Juneau, Alaska, is known for its gorgeous scenery and remote location. No roads link the city to the mainland, so travelers to and from Juneau must take a boat or a plane. Alaska Seaplanes, a commuter/charter airline serving Southeast Alaska, has a very busy operation based at the Juneau International Airport. In need of a new maintenance hangar and corporate offices, the owners of the airline began planning construction of the new facility.
The planning process took almost 3 years, as the owners considered several construction options. With an average annual snowfall of 88 inches (28 inches in January alone), the hangar needed to stand up to heavy snowloads (70 lb/ft2) and high winds. While airplane hangars are commonly constructed out of fabric stretched over a metal frame in milder climates, that combination wasn’t going to fly in Juneau: fabric/metal construction could not stand up to the winter weather, winds, and snowloads typical to the region.
The owners investigated all-metal construction, but at over 10,000 square feet, a steel building was cost-prohibitive. Looking for an option that could handle an Alaskan winter without breaking the bank, the owners turned to Lowpete Construction, Inc., who built the largest wooden frame hangar at Juneau International Airport in 2008. The solution: engineered wood framing. “Engineered wood framing came in at approximately 40 percent less than quoted steel buildings of the same specification,” says Kent Craford, president and co-owner of Alaska Seaplanes.
All subcontractors were hired from the Juneau region. I-joists from APA-member Boise Cascade were used to frame the large office area of the Alaska Seaplanes hangar. A local manufacturer provided the 80-foot-plus trusses. Structural composite lumber wall studs and dimension lumber were used in the all-wood frame, with glulam posts and beams from Boise Cascade for the hangar door. The Schweiss bi-fold hangar door had to be welded together on site, as it was too large to ship to Alaska in one piece. The hangar was sheathed in OSB from APA-member Ainsworth (now Norbord), sided and roofed in metal, and uses radiant in-floor heat in the hangar slab.
“We were pushing the envelope with the size of this building, and especially the span of the trusses that could be sourced locally,” says Rich Peterson, owner of Lowpete Construction. “But now that it’s done, we are very pleased with the final product and more confident than ever that engineered wood construction was the best choice for meeting Alaska Seaplanes’ needs.”
The foundation for the Alaska Seaplanes hangar was started in early July of 2014; construction was completed in time for Alaska Seaplanes to have their 2014 Christmas party in the new hangar.
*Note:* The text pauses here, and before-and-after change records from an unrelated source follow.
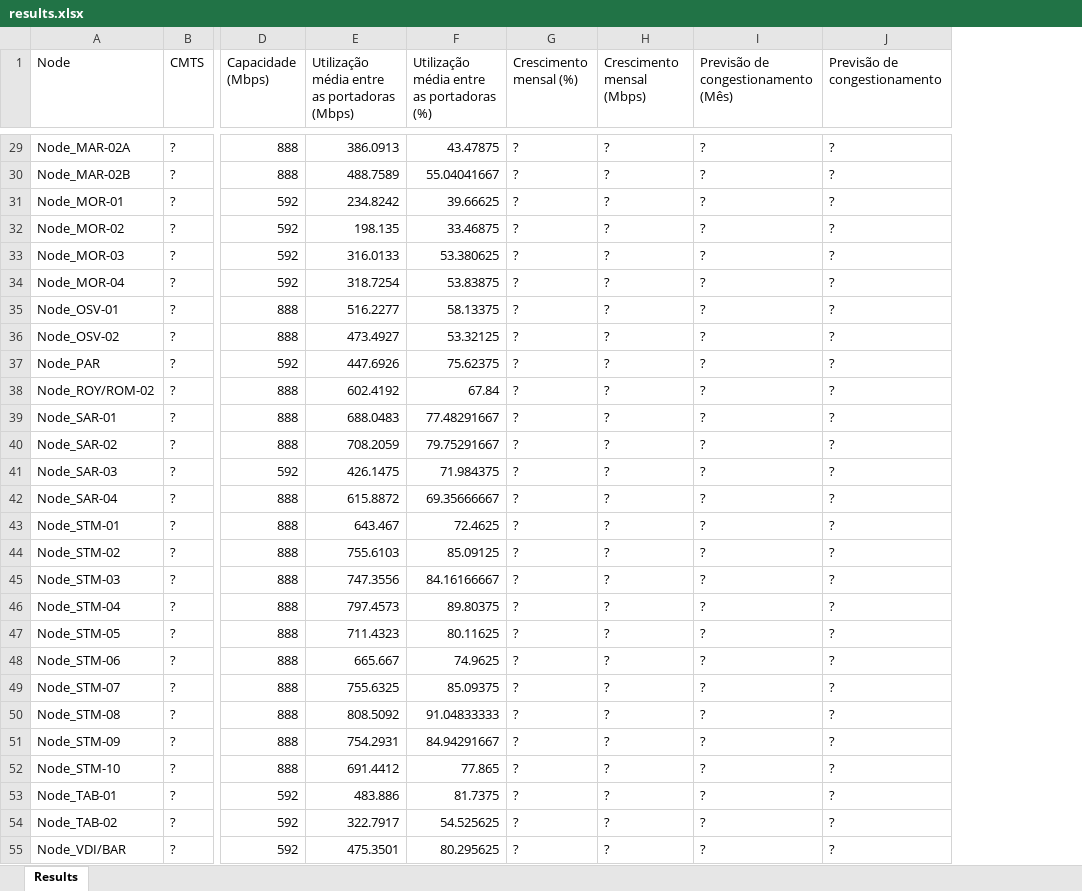
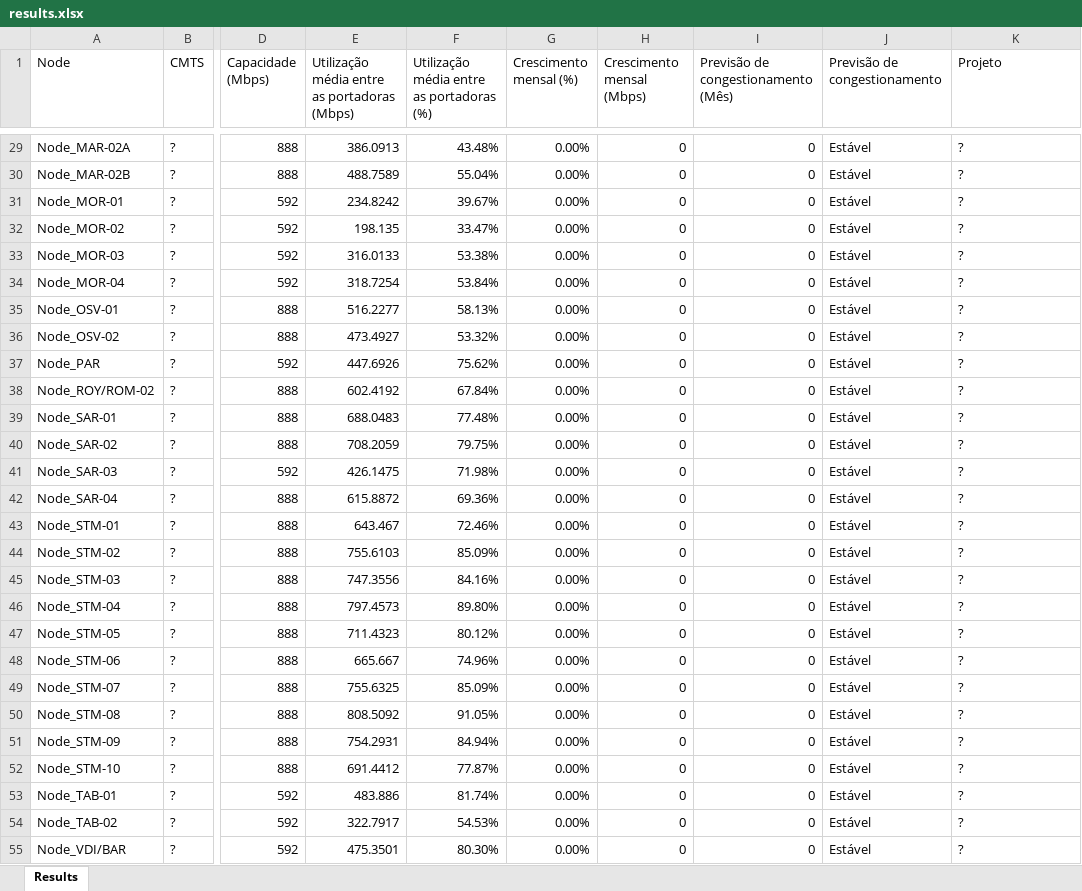
Before and after one commit to algar-telecom-fic/broadband_internet_analysis, an Excel workbook: capacity_ports_query/hfc/results.xlsx, sheet Results, drawn as a sheet; only a part is shown, gaps mark what is left out; values as stored, in another font and other column widths than the file's, no cell formats; addresses are those after the commit; the diff covers the shown part only; the diff names each change by its address in the sheet, - before the commit and + after, or states it on an @@ line.

```diff
--- a/capacity_ports_query/hfc/results.xlsx (sheet Results)
+++ b/capacity_ports_query/hfc/results.xlsx (sheet Results)
+column J (Previsão de congestionamento), rows 29-55: all Estável
-K1: Previsão de congestionamento
+K1: Projeto
-F29: 43.47875
+F29: 43.48%
-G29:G55 (Crescimento mensal (%)): ?
+G29:G55 (Crescimento mensal (%)): 0.00%
-H29:H55 (Crescimento mensal (Mbps)): ?
+H29:H55 (Crescimento mensal (Mbps)): 0
-I29:I55: ?
+I29:I55: 0
-F30: 55.04041667
+F30: 55.04%
-F31: 39.66625
+F31: 39.67%
-F32: 33.46875
+F32: 33.47%
-F33: 53.380625
+F33: 53.38%
-F34: 53.83875
+F34: 53.84%
-F35: 58.13375
+F35: 58.13%
-F36: 53.32125
+F36: 53.32%
-F37: 75.62375
+F37: 75.62%
-F38: 67.84
+F38: 67.84%
-F39: 77.48291667
+F39: 77.48%
-F40: 79.75291667
+F40: 79.75%
-F41: 71.984375
+F41: 71.98%
-F42: 69.35666667
+F42: 69.36%
-F43: 72.4625
+F43: 72.46%
-F44: 85.09125
+F44: 85.09%
-F45: 84.16166667
+F45: 84.16%
-F46: 89.80375
+F46: 89.80%
-F47: 80.11625
+F47: 80.12%
-F48: 74.9625
+F48: 74.96%
-F49: 85.09375
+F49: 85.09%
-F50: 91.04833333
+F50: 91.05%
-F51: 84.94291667
+F51: 84.94%
-F52: 77.865
+F52: 77.87%
-F53: 81.7375
+F53: 81.74%
-F54: 54.525625
+F54: 54.53%
-F55: 80.295625
+F55: 80.30%
```
Also changed, not shown: 116 edited cells elsewhere in this sheet, cell formats, 11 other files.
Talking about his new facility, Craford says, “Rich had a clear vision going in, and delivered the project on-time and on-budget. We love it—we’re ecstatic.”